— HOW TO COMPLETE THIS TASK —
Going through the data below, find how many lines include the word "Foundation", and reply with that number alone.

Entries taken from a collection
————

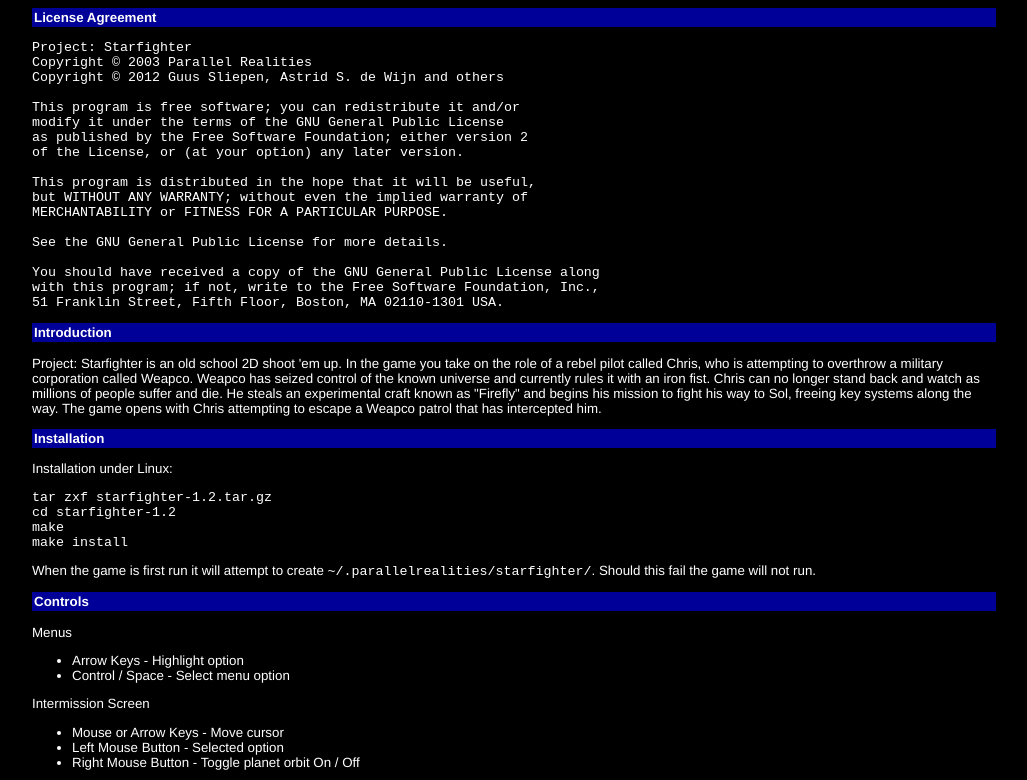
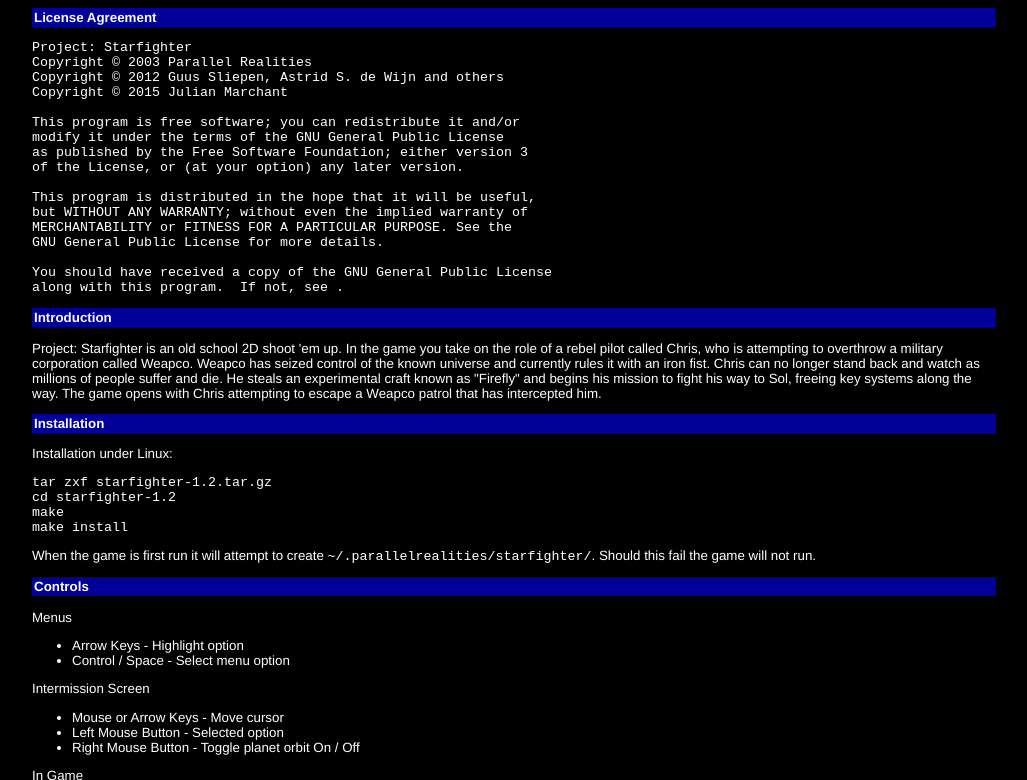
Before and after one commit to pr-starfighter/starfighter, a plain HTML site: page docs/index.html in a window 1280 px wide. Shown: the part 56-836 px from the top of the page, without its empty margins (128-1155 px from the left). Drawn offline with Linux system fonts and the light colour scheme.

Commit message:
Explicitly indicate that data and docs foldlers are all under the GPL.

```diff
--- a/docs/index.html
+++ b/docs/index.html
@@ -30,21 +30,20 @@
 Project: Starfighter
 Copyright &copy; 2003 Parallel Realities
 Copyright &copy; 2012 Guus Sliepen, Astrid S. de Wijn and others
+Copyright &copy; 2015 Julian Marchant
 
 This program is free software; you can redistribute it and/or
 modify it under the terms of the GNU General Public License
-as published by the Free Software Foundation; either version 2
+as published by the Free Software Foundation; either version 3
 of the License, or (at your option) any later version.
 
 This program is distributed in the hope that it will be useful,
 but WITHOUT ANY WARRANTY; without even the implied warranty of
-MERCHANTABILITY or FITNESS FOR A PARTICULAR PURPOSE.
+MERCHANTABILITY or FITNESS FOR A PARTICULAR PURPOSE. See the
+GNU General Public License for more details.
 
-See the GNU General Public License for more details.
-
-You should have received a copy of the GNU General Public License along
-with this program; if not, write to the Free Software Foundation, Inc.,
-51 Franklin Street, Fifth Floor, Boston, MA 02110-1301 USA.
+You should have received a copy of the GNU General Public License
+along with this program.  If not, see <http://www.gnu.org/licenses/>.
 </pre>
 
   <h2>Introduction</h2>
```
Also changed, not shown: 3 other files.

————

— RESPONSE BELOW —
3